While many films stand the test of time, others fade into obscurity. Whether this happens over a period of years or almost instantly upon a film’s release, each of these titles has slipped through the cracks of our collective memory to join the ranks of the Films That Time Forgot.
Adapting a story as iconic as Frankenstein seems as though it should be a pretty simple task: the story is so well-loved and influential that it should come easy enough to filmmakers. However, therein lies the deceptively challenging part of such an adaptation: it’s a story so well-known that simple adaptations have essentially become old hat, but its cultural significance makes changes to the story ill-advised. Films such as Van Helsing and I, Frankenstein have attempted to put a new and fantastical spin on the original story, but it very rarely works as intended.
Victor Frankenstein falls somewhere between an adaptation and a reimagining. Told from the perspective of Igor (Daniel Radcliffe), a former hunchback cured by the eponymous scientist (James McAvoy), Victor Frankenstein‘s story concerns their experiments to bring the dead to life in the middle of superstitious Victorian England. It may not exactly be a faithful adaptation of Mary Shelley’s novel, but it certainly tries to stay true to the broader beats of the story while keeping things exciting enough for modern audiences.
Unfortunately, Victor Frankenstein wasn’t a hit with critics or audiences alike, and its dismal box office takings saw it go down in history as a disastrous flop. This reputation goes a long way toward explaining how a film starring two of Britain’s most recognizable young actors could be so quickly forgotten – it didn’t impress enough people to stick around in our collective memory. However, poor box office performance and a negative reception from critics don’t necessarily mean that a film is inherently bad, and this is exactly the case with Victor Frankenstein.
Victor Frankenstein’s Worst Crime Is Not Being As Inventive As Its Titular Scientist
Taking the familiar tale and reframing it from Igor’s perspective is essentially Victor Frankenstein‘s big hook. Ultimately, that seems to be the issue: it relies on the idea that Igor makes a more interesting protagonist too heavily, and the character isn’t really up to the challenge. By having Dr. Frankenstein cure the hunchback after rescuing him from his life of indentured servitude to the circus, Victor Frankenstein not-so-subtly plays off the monster-into-man/man-into-monster ideas that lie at its very heart. Making Igor such a key part of this particular thematic notion works in principle but not in practice, as the assistant is written to be too sympathetic and important to ever truly feel relevant in such a way.
Attempting to retell the story of Frankenstein using more modern sensibilities isn’t a task that Victor Frankenstein handles well, particularly as it keeps itself so rooted in its Victorian foundations.
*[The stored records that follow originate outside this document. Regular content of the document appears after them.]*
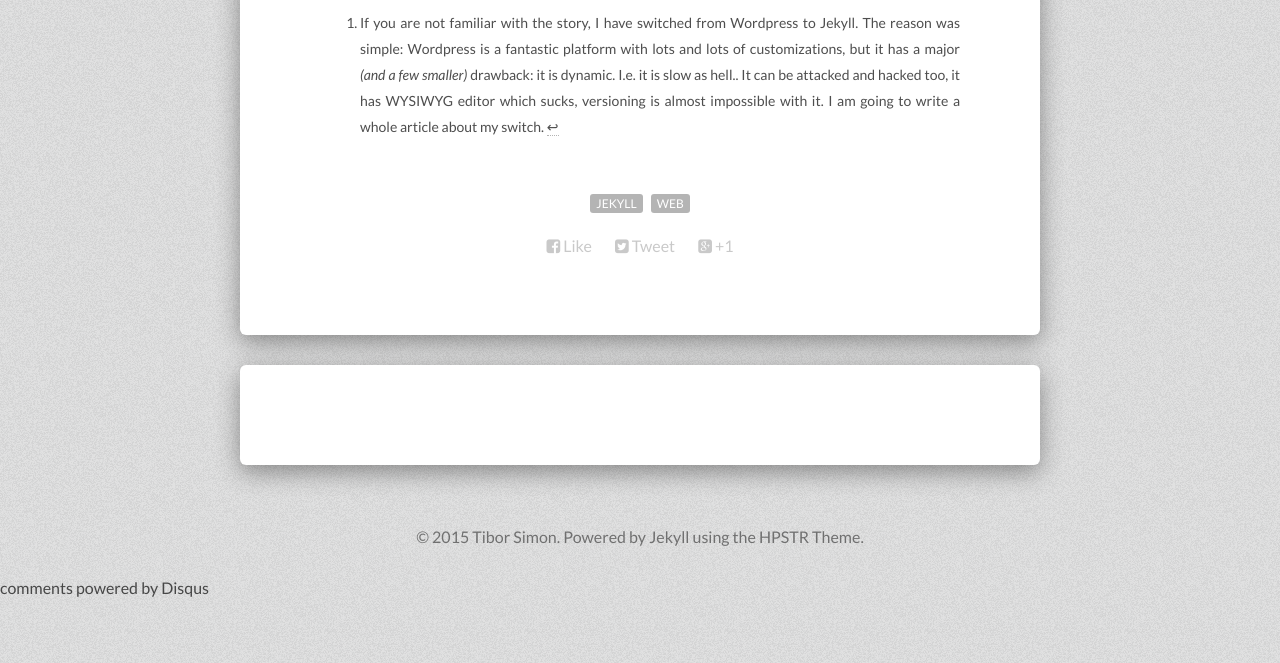
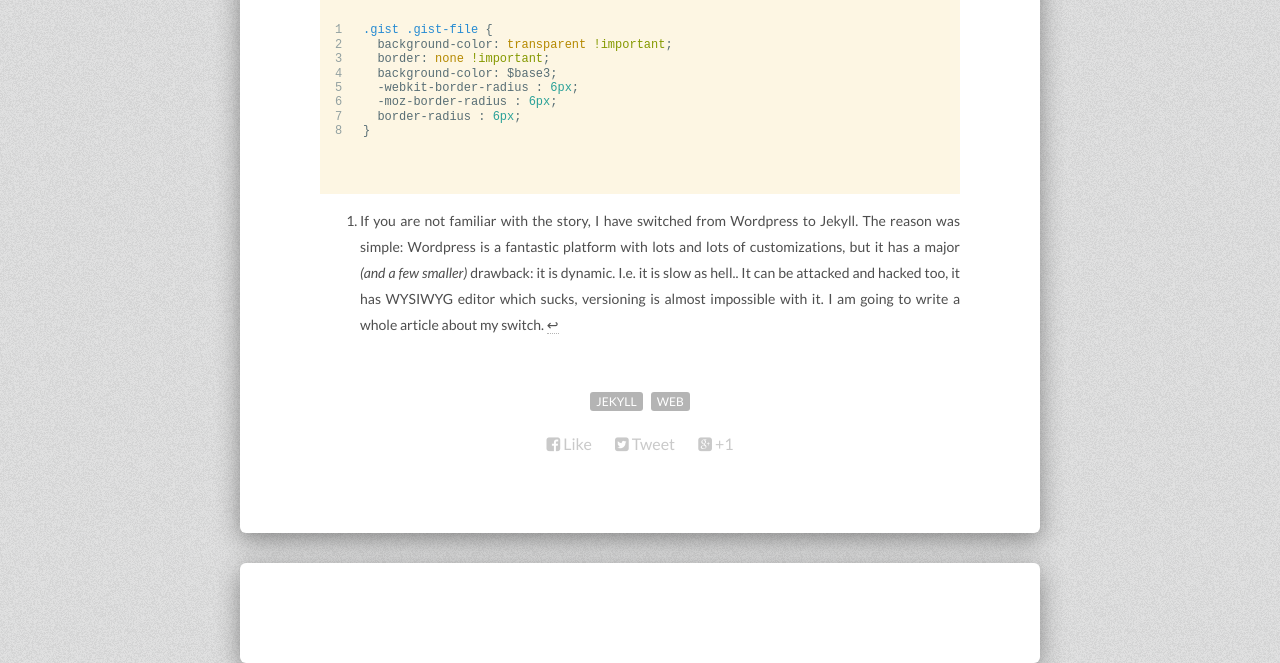
Before and after one commit to tiborsimon/tiborsimon.github.io, a Jekyll site: the page built from _posts/2015-04-19-solarized-theme-for-embedded-gists.md, in a window 1280 px wide and 900 px high, scrolled down 2821 px, cut to the strip 237-900 px from the top of the window. Built offline with Jekyll 4.4.1, drawn with Linux system fonts in a browser that asks for light colours; nearby versions of some CDN libraries; comment, search, counter and statistics services are not loaded; before the commit the page ends 3655 px from its top, so only the background shows below that.

Commit message:
article update

```diff
--- a/_posts/2015-04-19-solarized-theme-for-embedded-gists.md
+++ b/_posts/2015-04-19-solarized-theme-for-embedded-gists.md
@@ -72,4 +72,15 @@ The predefined variables for the syntax coloring provides a very convenient way
 
 {% gist tiborsimon/d6a5511deee682f316aa %}
 
+{% highlight css linenos=table %}
+.gist .gist-file {
+  background-color: transparent !important;
+  border: none !important;
+  background-color: $base3;
+  -webkit-border-radius : 6px;
+  -moz-border-radius : 6px;
+  border-radius : 6px;
+}
+{% endhighlight %}
+
 [^1]: If you are not familiar with the story, I have switched from Wordpress to Jekyll. The reason was simple: Wordpress is a fantastic platform with lots and lots of customizations, but it has a major _(and a few smaller)_ drawback: it is dynamic. I.e. it is slow as hell.. It can be attacked and hacked too, it has WYSIWYG editor which sucks, versioning is almost impossible with it. I am going to write a whole article about my switch.
```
However, both McAvoy and Radcliffe suit their roles excellently, and with two supremely talented and vastly underrated actors in leading roles, the film does at least prove consistently interesting, even when it’s not particularly entertaining. There’s a lot of dry examination of the pseudo-science that brings the monster to life, and while that was once the most compelling and groundbreaking part of the story, it’s now so commonplace that it seems tedious.
Unfortunately, Victor Frankenstein ultimately failed by not mixing things up enough. Both McAvoy and Radcliffe make a valiant attempt at communicating the importance of the science that makes up this classic science fiction story, but with the ending so well-known, it simply doesn’t land as it should. Despite the journey itself being appropriately dark and gothic, there’s just not enough Hollywood thrills or artistic license to properly make Victor Frankenstein work.
The ironic part is that Victor Frankenstein‘s failure comes from its very nature. Trying to somewhat faithfully adapt such an old and well-known story for modern sensibilities simply doesn’t work, because half of its audience wasn’t interested and the other half already knew all the ins and outs of the narrative. Victor Frankenstein tries to be both modern and archaic, and comes off a little like a patchwork monster given artificial life.
The saddest part is that it’s really not a bad film. Though it’s not the most exciting, Victor Frankenstein features two particularly compelling actors bringing their unique talents to proceedings. McAvoy’s frenetic and occasionally frightening energy is perfect for the titular scientist, while Radcliffe’s quiet charm works well for the intelligent former hunchback trying to integrate into the society that shunned him. Much like the pair’s experiments, though, Victor Frankenstein‘s moving parts all seem to work, it’s just that no one really wanted the end result.
Summary: Victor Frankenstein takes Mary Shelley’s classic and tries to faithfully adapt it for a modern audience, leading to a slightly confused but generally consistent film that was overlooked for its lack of originality.
Highlight: The subtle depth of James McAvoy’s performance makes the eponymous scientist a particularly exciting figure – it’s unclear if he’s the hero or the villain, which sort of feels like the whole point of the movie.